* Task prompt:
Using the entries below, show all lines with the string "https".

* Supplied data:
== Segment start ==
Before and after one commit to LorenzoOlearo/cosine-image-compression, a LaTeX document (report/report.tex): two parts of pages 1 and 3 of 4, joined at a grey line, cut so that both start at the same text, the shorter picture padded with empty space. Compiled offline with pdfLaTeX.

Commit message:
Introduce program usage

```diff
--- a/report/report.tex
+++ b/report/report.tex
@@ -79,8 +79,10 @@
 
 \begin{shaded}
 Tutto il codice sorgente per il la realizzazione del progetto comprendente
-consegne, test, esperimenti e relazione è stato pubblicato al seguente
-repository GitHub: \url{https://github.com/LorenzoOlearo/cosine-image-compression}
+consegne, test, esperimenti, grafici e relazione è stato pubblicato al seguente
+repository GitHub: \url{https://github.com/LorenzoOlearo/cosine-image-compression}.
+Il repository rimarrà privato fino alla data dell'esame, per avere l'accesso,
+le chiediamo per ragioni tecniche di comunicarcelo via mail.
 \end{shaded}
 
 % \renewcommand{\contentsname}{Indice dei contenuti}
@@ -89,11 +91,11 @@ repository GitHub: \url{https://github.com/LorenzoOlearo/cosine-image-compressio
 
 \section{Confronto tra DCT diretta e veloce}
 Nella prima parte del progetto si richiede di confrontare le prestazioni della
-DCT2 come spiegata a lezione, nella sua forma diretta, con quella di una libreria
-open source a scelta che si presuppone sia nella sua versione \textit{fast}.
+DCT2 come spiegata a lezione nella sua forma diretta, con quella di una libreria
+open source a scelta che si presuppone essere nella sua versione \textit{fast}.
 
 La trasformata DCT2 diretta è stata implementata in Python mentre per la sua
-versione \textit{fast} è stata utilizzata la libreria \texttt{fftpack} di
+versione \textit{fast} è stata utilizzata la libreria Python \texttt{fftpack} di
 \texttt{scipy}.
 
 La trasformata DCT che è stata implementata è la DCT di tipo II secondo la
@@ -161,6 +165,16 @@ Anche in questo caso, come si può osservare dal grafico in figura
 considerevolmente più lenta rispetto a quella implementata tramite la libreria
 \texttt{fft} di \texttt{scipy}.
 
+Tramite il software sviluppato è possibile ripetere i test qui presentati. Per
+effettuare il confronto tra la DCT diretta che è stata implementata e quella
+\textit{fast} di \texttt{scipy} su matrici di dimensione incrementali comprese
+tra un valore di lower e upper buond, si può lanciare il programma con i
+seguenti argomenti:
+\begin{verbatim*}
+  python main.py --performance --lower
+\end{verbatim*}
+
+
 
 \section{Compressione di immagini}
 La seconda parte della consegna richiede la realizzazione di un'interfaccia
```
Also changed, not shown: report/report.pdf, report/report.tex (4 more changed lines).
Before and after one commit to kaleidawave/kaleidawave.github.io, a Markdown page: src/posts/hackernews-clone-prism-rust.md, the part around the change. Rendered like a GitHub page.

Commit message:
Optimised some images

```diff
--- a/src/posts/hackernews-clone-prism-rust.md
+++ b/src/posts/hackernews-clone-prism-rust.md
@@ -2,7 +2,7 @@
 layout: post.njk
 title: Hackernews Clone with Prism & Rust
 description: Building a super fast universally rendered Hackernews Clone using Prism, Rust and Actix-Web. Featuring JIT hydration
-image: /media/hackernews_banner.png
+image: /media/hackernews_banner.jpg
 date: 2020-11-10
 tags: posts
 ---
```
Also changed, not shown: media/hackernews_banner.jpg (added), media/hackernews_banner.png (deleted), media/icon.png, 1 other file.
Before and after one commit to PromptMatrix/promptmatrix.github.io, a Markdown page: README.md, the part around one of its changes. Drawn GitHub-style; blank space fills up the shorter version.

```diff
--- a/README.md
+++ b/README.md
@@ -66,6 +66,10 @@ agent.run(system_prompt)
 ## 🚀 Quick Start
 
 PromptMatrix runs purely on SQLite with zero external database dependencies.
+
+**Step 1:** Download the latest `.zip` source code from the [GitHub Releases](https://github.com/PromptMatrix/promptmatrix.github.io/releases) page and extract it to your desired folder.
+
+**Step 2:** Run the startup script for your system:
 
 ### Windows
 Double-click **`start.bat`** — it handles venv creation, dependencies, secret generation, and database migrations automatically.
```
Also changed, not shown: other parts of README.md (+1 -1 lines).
== Segment end ==
* Solution to the exercise:
-repository GitHub: \url{https://github.com/LorenzoOlearo/cosine-image-compression}
+repository GitHub: \url{https://github.com/LorenzoOlearo/cosine-image-compression}.
@@ -89,11 +91,11 @@ repository GitHub: \url{https://github.com/LorenzoOlearo/cosine-image-compressio
+**Step 1:** Download the latest `.zip` source code from the [GitHub Releases](https://github.com/PromptMatrix/promptmatrix.github.io/releases) page and extract it to your desired folder.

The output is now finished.